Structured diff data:
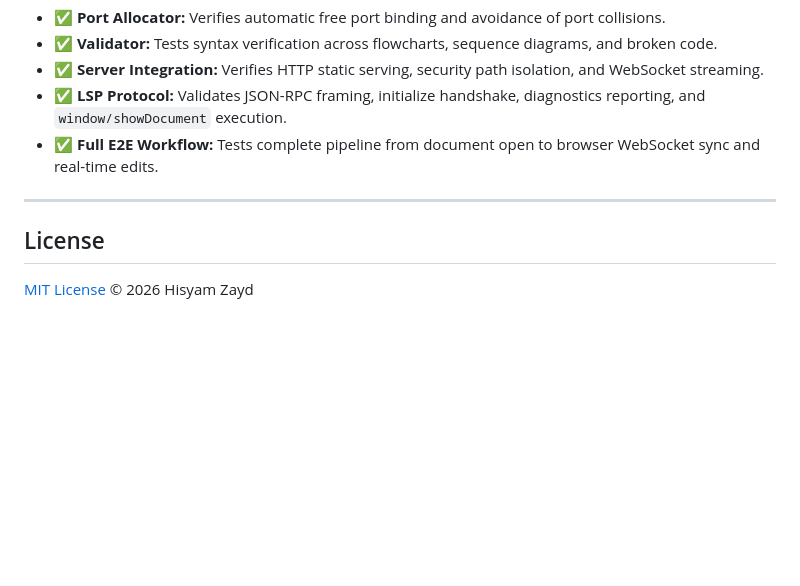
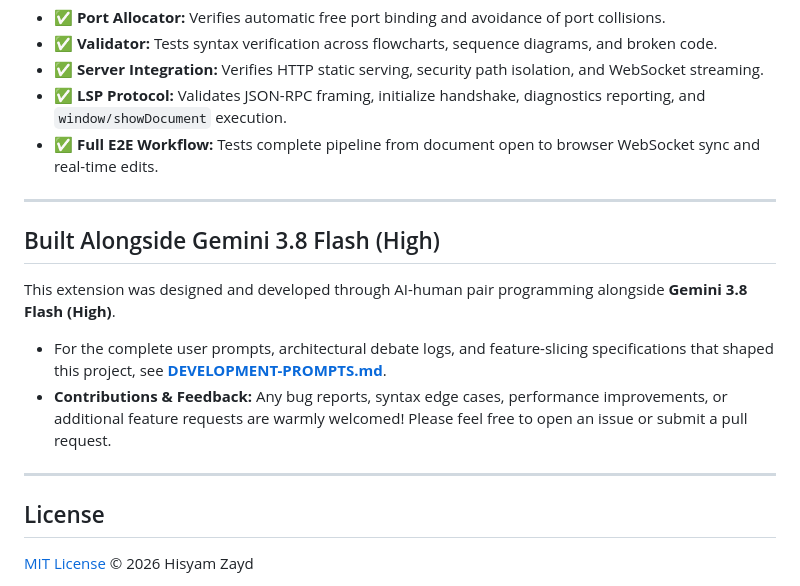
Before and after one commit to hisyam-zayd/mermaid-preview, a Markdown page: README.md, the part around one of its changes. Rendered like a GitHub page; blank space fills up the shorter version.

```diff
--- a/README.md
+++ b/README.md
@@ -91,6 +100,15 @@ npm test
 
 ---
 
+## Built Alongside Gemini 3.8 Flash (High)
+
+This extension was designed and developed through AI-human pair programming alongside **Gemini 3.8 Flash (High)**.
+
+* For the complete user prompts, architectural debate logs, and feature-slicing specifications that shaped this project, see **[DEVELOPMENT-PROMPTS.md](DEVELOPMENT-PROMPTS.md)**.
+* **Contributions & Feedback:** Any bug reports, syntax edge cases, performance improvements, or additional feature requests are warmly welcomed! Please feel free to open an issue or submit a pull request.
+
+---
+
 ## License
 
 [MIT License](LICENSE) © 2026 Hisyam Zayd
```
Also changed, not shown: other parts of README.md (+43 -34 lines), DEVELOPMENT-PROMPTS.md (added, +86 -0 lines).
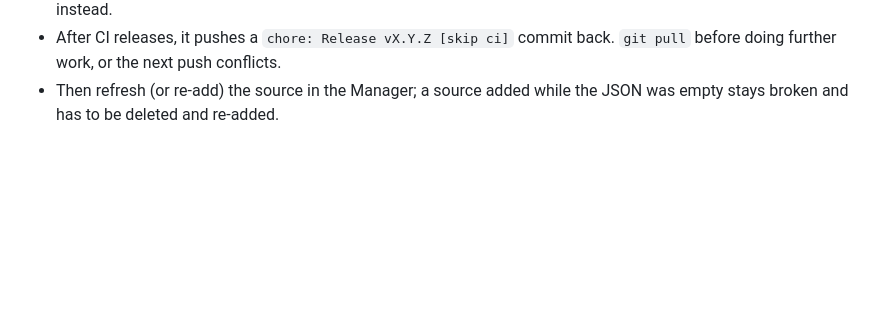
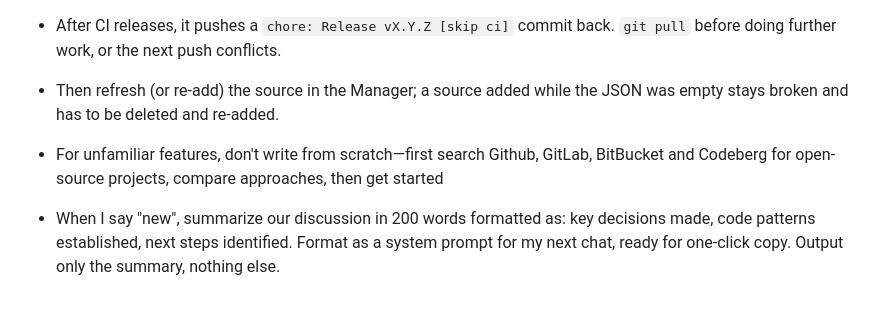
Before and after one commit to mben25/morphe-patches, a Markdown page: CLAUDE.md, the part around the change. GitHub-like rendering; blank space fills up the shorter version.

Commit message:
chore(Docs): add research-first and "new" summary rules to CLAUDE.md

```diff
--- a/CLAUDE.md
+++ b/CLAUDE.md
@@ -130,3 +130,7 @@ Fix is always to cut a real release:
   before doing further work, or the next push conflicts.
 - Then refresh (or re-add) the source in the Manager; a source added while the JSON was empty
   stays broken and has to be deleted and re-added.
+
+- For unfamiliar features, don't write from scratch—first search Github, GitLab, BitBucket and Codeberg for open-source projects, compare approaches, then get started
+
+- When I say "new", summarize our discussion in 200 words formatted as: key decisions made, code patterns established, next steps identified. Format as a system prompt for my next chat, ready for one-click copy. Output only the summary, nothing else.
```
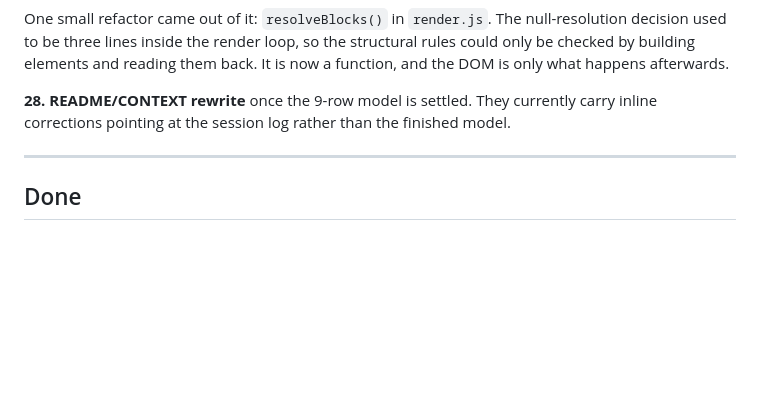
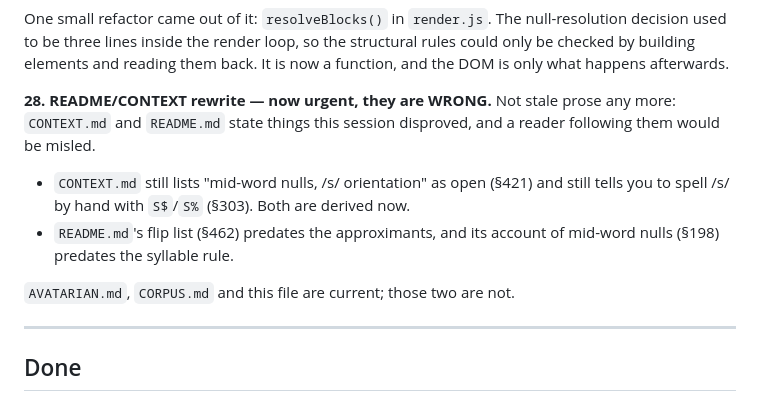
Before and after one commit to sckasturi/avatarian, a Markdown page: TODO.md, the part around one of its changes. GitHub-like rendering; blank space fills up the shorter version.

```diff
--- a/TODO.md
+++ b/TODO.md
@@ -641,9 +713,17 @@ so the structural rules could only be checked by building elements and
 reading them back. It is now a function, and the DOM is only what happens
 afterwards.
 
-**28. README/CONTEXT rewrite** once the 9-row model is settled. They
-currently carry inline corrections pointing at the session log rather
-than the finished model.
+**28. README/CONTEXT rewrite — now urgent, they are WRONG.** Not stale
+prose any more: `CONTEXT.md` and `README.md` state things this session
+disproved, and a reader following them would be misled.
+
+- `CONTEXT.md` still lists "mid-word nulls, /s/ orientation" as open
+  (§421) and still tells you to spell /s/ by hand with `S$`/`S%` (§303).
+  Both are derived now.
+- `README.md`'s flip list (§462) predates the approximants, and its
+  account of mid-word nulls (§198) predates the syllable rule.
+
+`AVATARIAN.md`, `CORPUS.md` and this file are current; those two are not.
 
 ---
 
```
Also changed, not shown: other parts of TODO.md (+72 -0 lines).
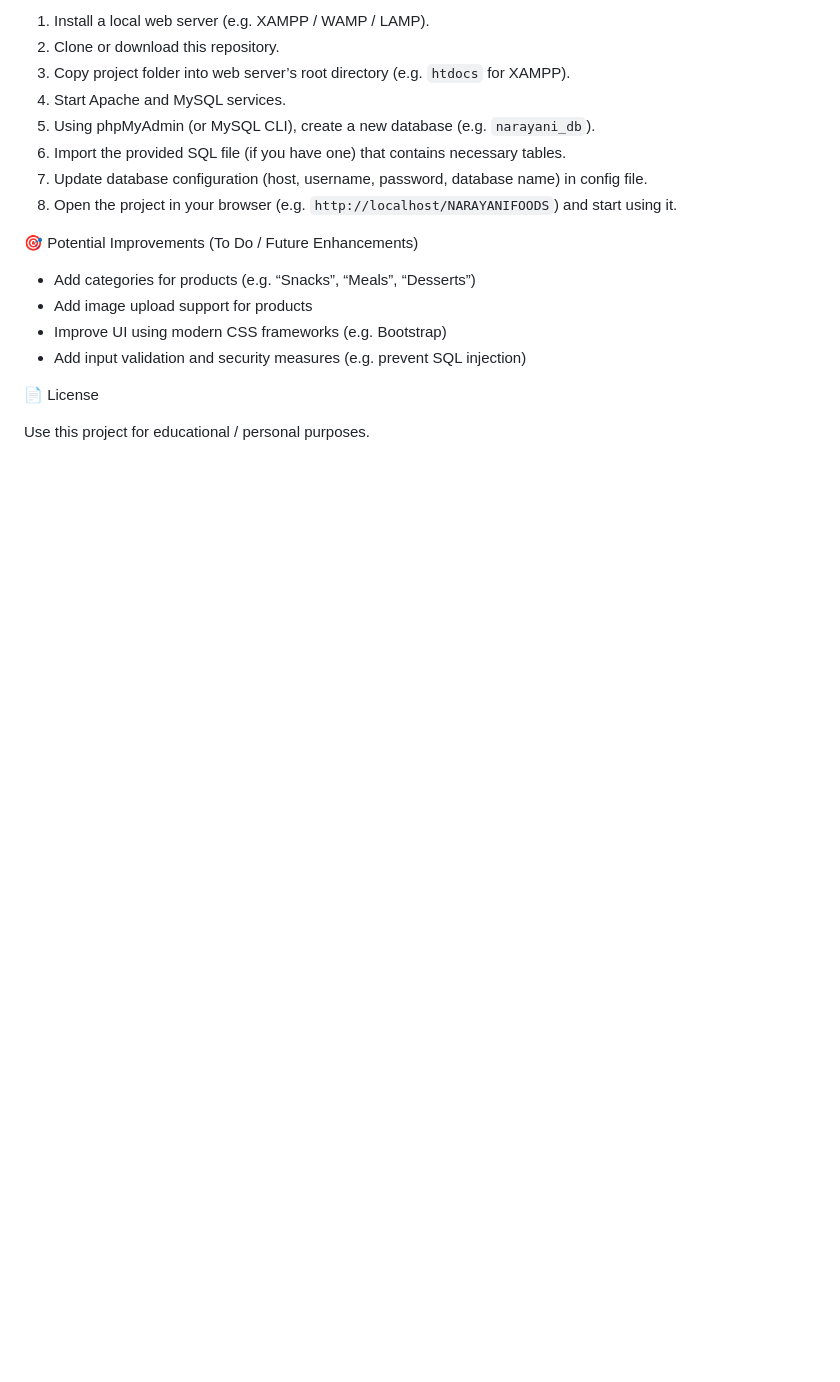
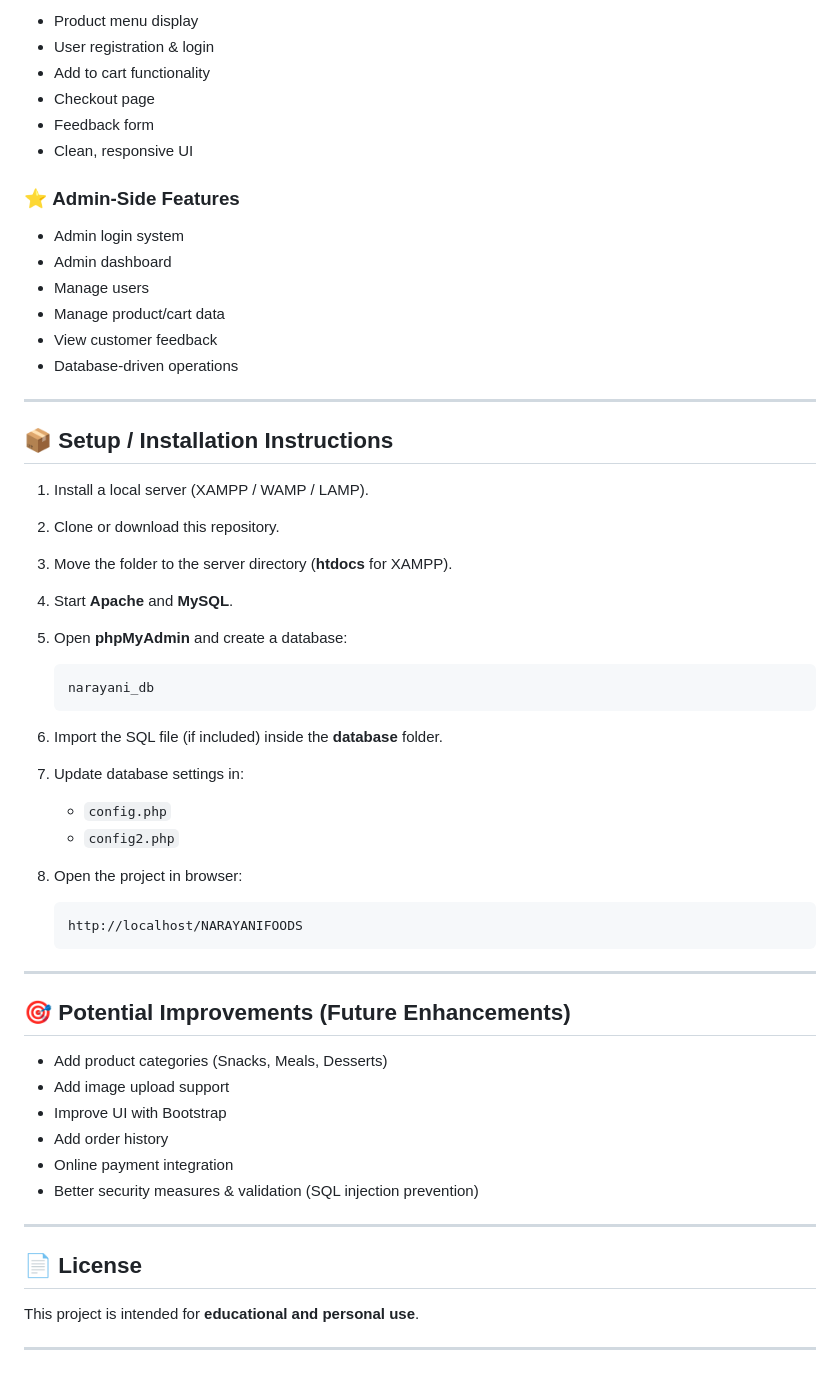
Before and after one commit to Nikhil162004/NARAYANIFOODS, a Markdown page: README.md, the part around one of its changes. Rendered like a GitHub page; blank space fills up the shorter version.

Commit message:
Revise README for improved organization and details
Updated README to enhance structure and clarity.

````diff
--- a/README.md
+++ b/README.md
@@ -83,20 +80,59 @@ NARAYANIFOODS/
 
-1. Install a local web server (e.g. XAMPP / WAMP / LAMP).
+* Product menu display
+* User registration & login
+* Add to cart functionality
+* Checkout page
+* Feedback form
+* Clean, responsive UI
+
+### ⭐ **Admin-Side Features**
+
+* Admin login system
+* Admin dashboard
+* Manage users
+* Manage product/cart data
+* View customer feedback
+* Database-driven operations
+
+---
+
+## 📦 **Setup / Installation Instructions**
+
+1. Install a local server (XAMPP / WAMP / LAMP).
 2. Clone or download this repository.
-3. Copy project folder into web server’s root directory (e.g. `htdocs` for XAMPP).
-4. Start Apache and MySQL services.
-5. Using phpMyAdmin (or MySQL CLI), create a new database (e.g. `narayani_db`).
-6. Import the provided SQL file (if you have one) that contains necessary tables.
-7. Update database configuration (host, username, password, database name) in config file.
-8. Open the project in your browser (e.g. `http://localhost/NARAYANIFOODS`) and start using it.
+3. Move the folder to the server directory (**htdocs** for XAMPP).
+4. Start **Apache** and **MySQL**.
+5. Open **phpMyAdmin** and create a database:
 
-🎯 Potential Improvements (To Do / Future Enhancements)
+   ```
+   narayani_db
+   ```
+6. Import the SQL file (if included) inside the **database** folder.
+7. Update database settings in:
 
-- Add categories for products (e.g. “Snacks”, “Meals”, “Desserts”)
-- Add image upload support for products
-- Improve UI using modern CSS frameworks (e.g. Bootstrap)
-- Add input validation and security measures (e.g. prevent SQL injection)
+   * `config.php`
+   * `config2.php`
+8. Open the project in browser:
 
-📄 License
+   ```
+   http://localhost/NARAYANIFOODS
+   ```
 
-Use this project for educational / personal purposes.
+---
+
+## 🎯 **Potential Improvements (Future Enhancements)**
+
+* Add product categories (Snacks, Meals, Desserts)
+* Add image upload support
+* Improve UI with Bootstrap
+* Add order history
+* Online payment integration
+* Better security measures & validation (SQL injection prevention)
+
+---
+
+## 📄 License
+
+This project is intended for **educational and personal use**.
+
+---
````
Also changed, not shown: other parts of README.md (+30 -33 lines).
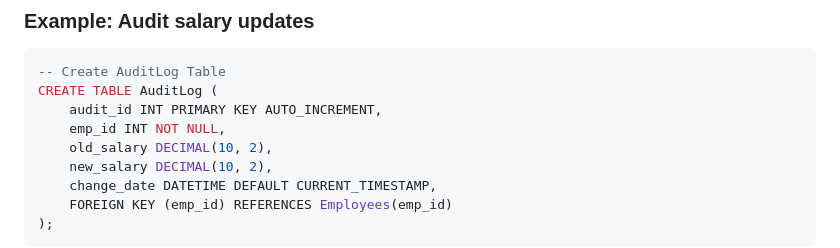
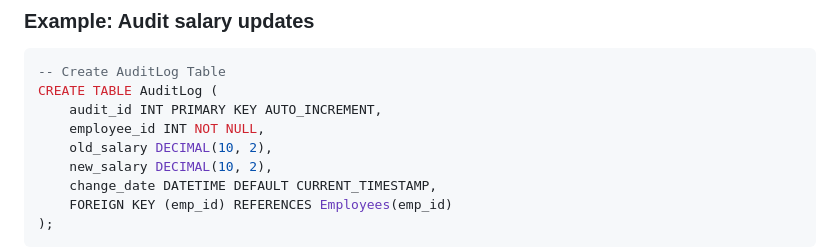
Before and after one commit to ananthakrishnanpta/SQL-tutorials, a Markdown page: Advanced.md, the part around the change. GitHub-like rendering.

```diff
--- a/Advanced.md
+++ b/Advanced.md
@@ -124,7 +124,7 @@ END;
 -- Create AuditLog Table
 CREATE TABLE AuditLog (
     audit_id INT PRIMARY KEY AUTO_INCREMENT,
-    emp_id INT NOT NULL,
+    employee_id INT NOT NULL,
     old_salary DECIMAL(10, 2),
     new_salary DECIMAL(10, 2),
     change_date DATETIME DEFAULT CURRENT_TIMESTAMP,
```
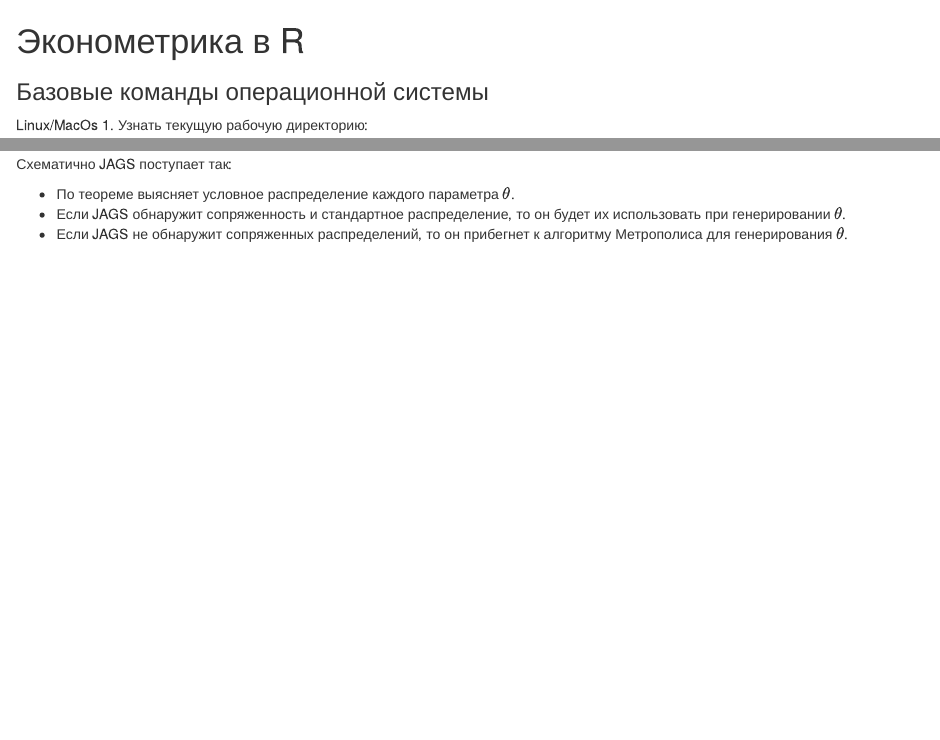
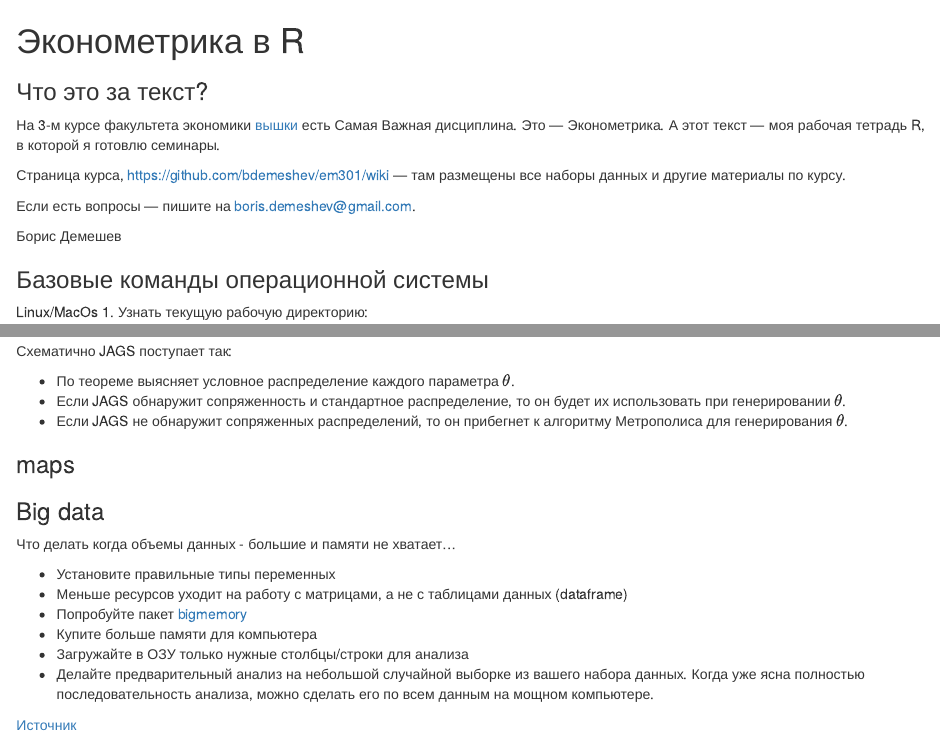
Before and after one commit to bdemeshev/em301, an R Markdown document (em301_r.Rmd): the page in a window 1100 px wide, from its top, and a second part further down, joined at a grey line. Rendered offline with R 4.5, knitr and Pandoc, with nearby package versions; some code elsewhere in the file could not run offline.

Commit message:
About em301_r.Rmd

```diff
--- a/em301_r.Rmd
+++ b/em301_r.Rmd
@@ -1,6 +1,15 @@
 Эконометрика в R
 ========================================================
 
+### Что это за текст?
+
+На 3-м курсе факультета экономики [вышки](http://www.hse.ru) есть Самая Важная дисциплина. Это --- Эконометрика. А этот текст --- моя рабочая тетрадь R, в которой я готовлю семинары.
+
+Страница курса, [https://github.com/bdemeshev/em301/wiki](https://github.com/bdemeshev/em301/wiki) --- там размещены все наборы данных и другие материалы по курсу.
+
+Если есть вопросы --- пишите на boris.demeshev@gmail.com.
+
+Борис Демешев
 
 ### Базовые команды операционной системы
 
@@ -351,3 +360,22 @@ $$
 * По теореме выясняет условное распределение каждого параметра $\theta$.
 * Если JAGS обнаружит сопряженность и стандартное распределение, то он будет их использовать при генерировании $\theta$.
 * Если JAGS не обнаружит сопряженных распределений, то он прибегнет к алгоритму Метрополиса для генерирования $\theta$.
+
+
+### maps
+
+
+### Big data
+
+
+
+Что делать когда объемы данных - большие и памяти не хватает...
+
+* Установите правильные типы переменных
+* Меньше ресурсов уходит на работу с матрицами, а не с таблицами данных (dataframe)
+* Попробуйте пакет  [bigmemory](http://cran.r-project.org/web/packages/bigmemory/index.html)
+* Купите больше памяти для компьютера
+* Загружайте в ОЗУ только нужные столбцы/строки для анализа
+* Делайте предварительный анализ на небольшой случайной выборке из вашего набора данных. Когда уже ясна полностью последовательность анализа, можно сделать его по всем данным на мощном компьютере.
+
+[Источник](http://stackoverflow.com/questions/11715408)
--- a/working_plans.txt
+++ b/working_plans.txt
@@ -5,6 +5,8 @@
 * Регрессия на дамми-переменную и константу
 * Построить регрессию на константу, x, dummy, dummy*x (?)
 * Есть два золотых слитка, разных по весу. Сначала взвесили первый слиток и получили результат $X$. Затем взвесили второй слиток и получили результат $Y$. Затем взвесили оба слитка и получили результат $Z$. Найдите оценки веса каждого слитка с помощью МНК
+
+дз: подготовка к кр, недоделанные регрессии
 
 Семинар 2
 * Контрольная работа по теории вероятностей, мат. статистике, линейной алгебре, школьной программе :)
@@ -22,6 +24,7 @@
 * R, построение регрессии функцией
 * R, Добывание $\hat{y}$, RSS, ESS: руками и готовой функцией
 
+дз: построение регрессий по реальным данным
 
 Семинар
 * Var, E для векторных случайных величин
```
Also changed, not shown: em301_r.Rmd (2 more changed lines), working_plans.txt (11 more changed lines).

_The task_. Check each line above for the string "данных", then copy the ones that have it.

_Result of the exercise_.
+Страница курса, [https://github.com/bdemeshev/em301/wiki](https://github.com/bdemeshev/em301/wiki) --- там размещены все наборы данных и другие материалы по курсу.
+Что делать когда объемы данных - большие и памяти не хватает...
+* Меньше ресурсов уходит на работу с матрицами, а не с таблицами данных (dataframe)
+* Делайте предварительный анализ на небольшой случайной выборке из вашего набора данных. Когда уже ясна полностью последовательность анализа, можно сделать его по всем данным на мощном компьютере.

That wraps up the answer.